Enter the loyalty loop.

Read on to learn more about this enhanced marketing model and how financial leaders can use it to their advantage.


First, let’s look at a typical purchase funnel:

This model proposes that consumers progress through a linear sequence of stages, beginning in a cognitive phase (awareness) and culminating in a behavioral phase (action). This theoretical framework was reduced to its simplest terms by Grande-Butera et al.: “I see it, I like it, I want it, I got it.” The purchase funnel can provide valuable insights about customer acquisition, but that’s where it ends.

Now, let’s look at the loyalty loop:

As you can see, this model outlines the initial customer journey (from consider to buy), but it adds on a cycle where customers continually reevaluate their purchase decision–and where institutions have the opportunity to validate that decision.

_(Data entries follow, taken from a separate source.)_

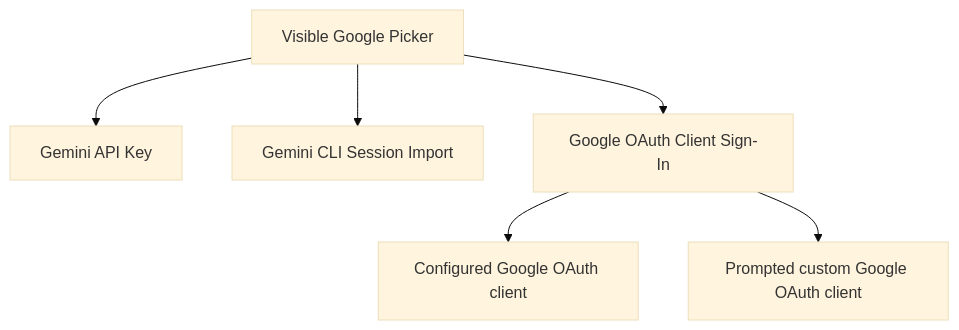
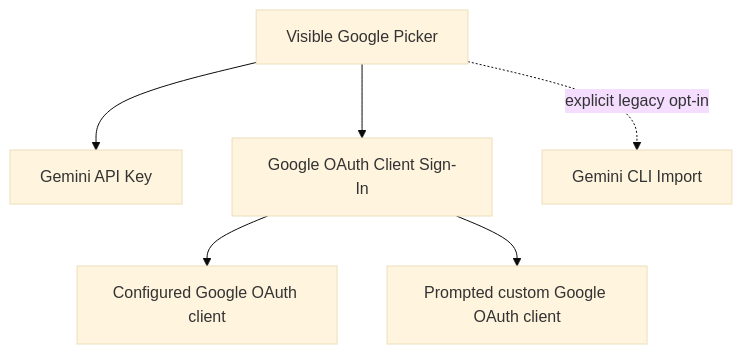
Before and after one commit to ShaileshRawat1403/dax: the diagram in docs/product/providers.md, drawn with Mermaid (base theme). The commit also changed other lines of this file and 6 other files, not shown here.

Commit message:
docs(worker): document Antigravity and legacy Gemini lanes

````diff
--- a/docs/product/providers.md
+++ b/docs/product/providers.md
@@ -67,8 +88,8 @@
 ```mermaid
 flowchart TD
     A[Visible Google Picker] --> B[Gemini API Key]
-    A --> C[Gemini CLI Session Import]
     A --> D[Google OAuth Client Sign-In]
+    A -. explicit legacy opt-in .-> C[Gemini CLI Import]
     D --> E[Configured Google OAuth client]
     D --> F[Prompted custom Google OAuth client]
 ```
````
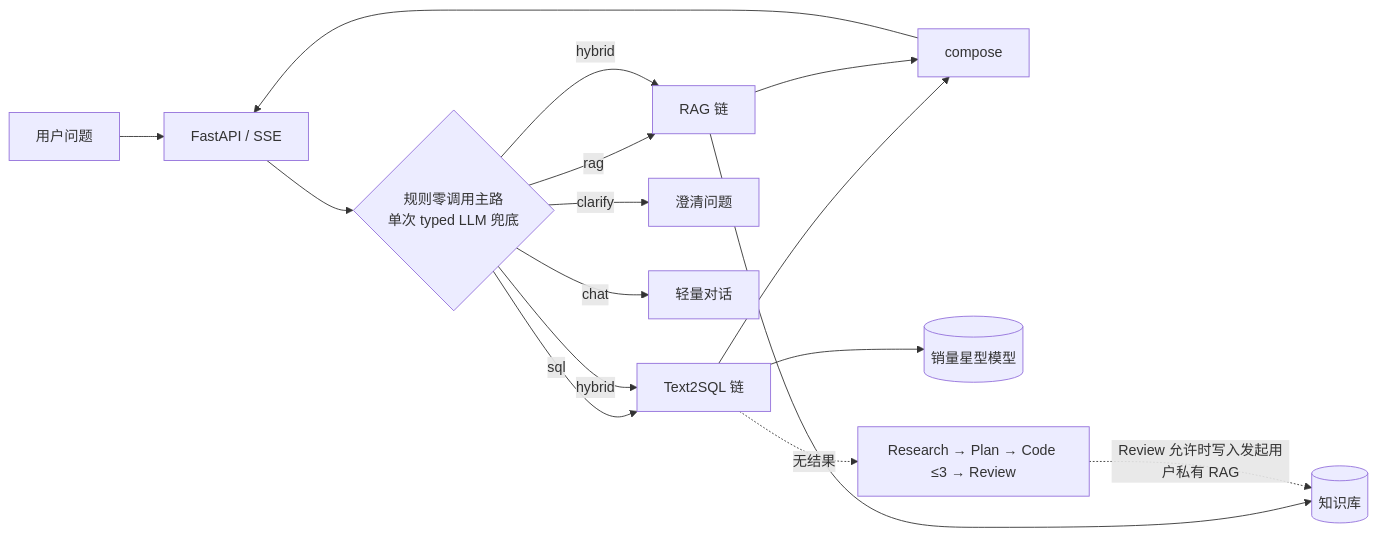
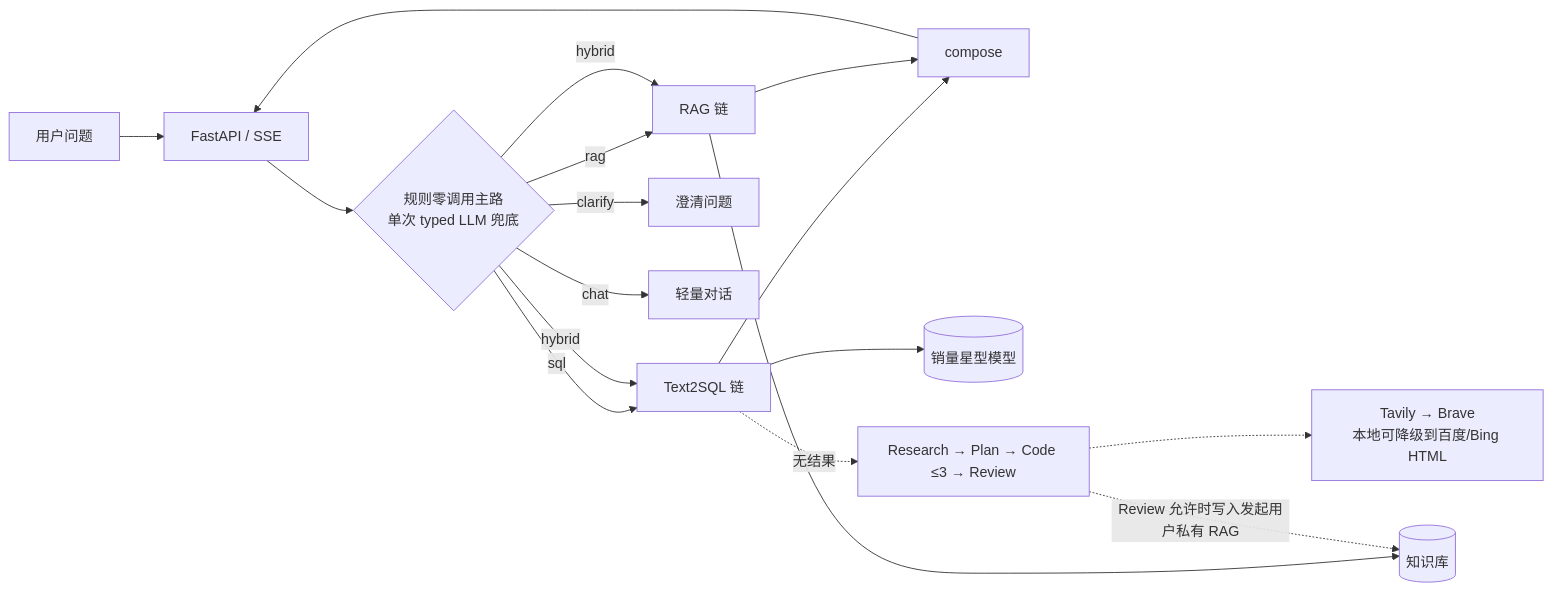
Before and after one commit to Gloria668866/study_code: the diagram in 车市镜/README.md, drawn with Mermaid. The commit also changed other lines of this file and 49 other files, not shown here.

````diff
--- a/车市镜/README.md
+++ b/车市镜/README.md
@@ -27,18 +28,19 @@
 ```mermaid
 flowchart LR
     U["用户问题"] --> API["FastAPI / SSE"]
     API --> NLU{"规则零调用主路<br/>单次 typed LLM 兜底"}
     NLU -->|sql| SQL["Text2SQL 链"]
     NLU -->|rag| RAG["RAG 链"]
     NLU -->|hybrid| SQL
     NLU -->|hybrid| RAG
     NLU -->|clarify| Q["澄清问题"]
     NLU -->|chat| CHAT["轻量对话"]
     SQL --> COMPOSE["compose"]
     RAG --> COMPOSE
     COMPOSE --> API
     SQL --> BI[("销量星型模型")]
     RAG --> KB[("知识库")]
     SQL -.->|无结果| PIPE["Research → Plan → Code ≤3 → Review"]
+    PIPE -.-> SEARCH["Tavily → Brave<br/>本地可降级到百度/Bing HTML"]
     PIPE -.->|Review 允许时写入发起用户私有 RAG| KB
 ```
````
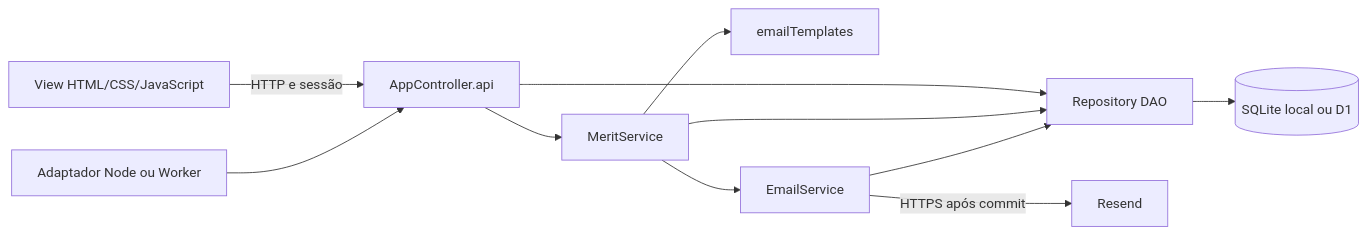
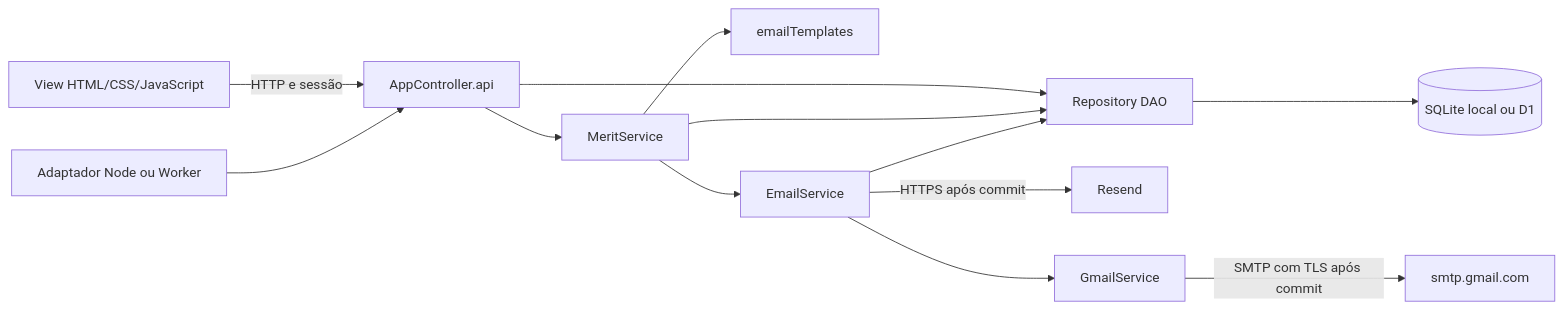
The second of 2 diagrams in docs/release-2/modelos.md (vianadv/sistemaMoedaEstudantil), drawn with Mermaid before and after one commit. The commit also changed other lines of this file and 19 other files, not shown here.

````diff
--- a/docs/release-2/modelos.md
+++ b/docs/release-2/modelos.md
@@ -51,13 +56,15 @@
 ```mermaid
 flowchart LR
   V[View HTML/CSS/JavaScript] -->|HTTP e sessão| C[AppController.api]
   A[Adaptador Node ou Worker] --> C
   C --> M[MeritService]
   C --> R[Repository DAO]
   M --> T[emailTemplates]
   M --> R
   M --> E[EmailService]
   E --> R
   R --> DB[(SQLite local ou D1)]
   E -->|HTTPS após commit| P[Resend]
+  E --> G[GmailService]
+  G -->|SMTP com TLS após commit| S[smtp.gmail.com]
 ```
````
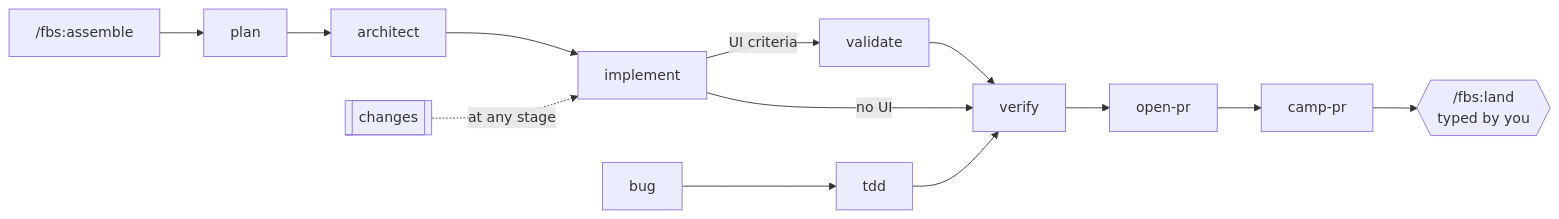
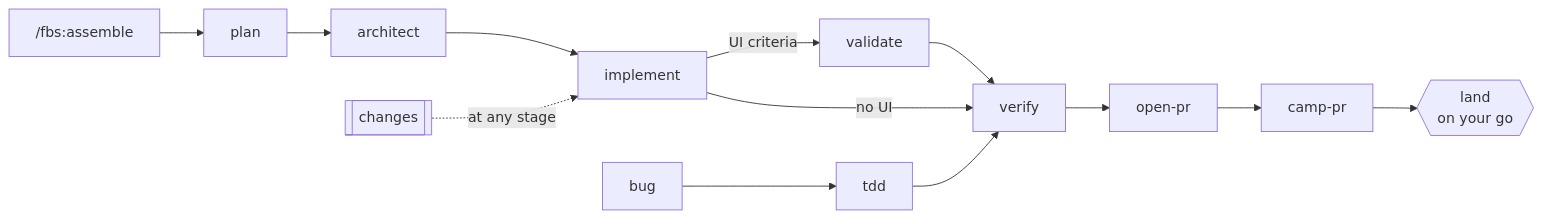
The diagram in README.md (fabricio21x/fbs), drawn with Mermaid before and after one commit. The commit also changed other lines of this file and 31 other files, not shown here.

````diff
--- a/README.md
+++ b/README.md
@@ -83,9 +83,9 @@
 ```mermaid
 flowchart LR
   A["/fbs:assemble"] --> P[plan] --> AR[architect] --> I[implement]
   I -->|UI criteria| V[validate] --> VE[verify]
   I -->|no UI| VE
-  VE --> OP[open-pr] --> CP[camp-pr] --> L{{"/fbs:land<br/>typed by you"}}
+  VE --> OP[open-pr] --> CP[camp-pr] --> L{{"land<br/>on your go"}}
   B[bug] --> T[tdd] --> VE
   C[[changes]] -.->|at any stage| I
 ```
````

That cycle is usually subdivided into three phases:

  1. Enjoy: In this phase, customers reconcile their expectations with their experience. As the word suggests, it’s not just about whether the product or service meets their immediate needs–it’s also about whether the entire process was positive. Stellar customer service interactions and user-friendly interfaces are key.
  2. Advocate: This is when customers talk to their friends and family–or post on social media–about their experience, good or bad. Word of mouth has always been powerful, and online reviews increasingly hold sway, with 84% of people trusting them as much as personal recommendations.
  3. Bond: Once customers are happy and talking about it, institutions need to reengage them with meaningful messaging and value propositions that encourage their continued loyalty. And, as the loop signifies, you can’t just do this once—it’s an iterative system that allows relationships to gradually deepen.


So, how can community banks and credit unions put the loyalty loop into action? Here are six tips for better managing the customer experience:

  • Acknowledge: Today’s consumers have a wealth of choices when it comes to where to spend their money–and where to deposit it. It’s important to let people know that their business is appreciated on a personal level every time they reaffirm their commitment to your institution.
  • Inquire: In order to add value for your customers, you need to know what your customers value. Some companies have rolled out elaborate loyalty programs that are considered irrelevant, or even irksome when they generate unwanted messaging. Get to know your audience’s specific needs and goals.
  • Experiment: Make use of A/B testing, social listening, and other analytics tools to understand who engages with your messaging. Don’t use conversion as your only benchmark–marketing content doesn’t have to show instant payoffs if it can inform, inspire, and reassure existing customers and prospects alike.
  • Enliven: Create “curiosity gaps” that raise anticipation for next steps in the customer journey. By intermittently tapping into your account holders’ initial sense of exploration and discovery as they continue around the loyalty loop, you can keep things fresh as you reward their commitment to your institution.
  • Respond: Don’t make the common mistake of ignoring negative feedback–especially when it’s posted online. There’s no guarantee that you’ll win back that particular customer, but by addressing their concerns directly and honestly, you’ll demonstrate your credibility and proactive customer service skills to many future prospects.
  • Curate: To foster the longest-lasting relationships, financial institutions need to provide experiences, not just products and services. But not every experience has to be an extravaganza. Think in terms of “micro-experiences,” where every face-to-face or virtual interaction is an opportunity to show gratitude and build trust.

When you work with LIGHTSTREAM, you’ve got a dedicated marketing team that truly understands community banking. Are you ready to leverage the loyalty loop and forge stronger relationships with your account holders? Get in touch today.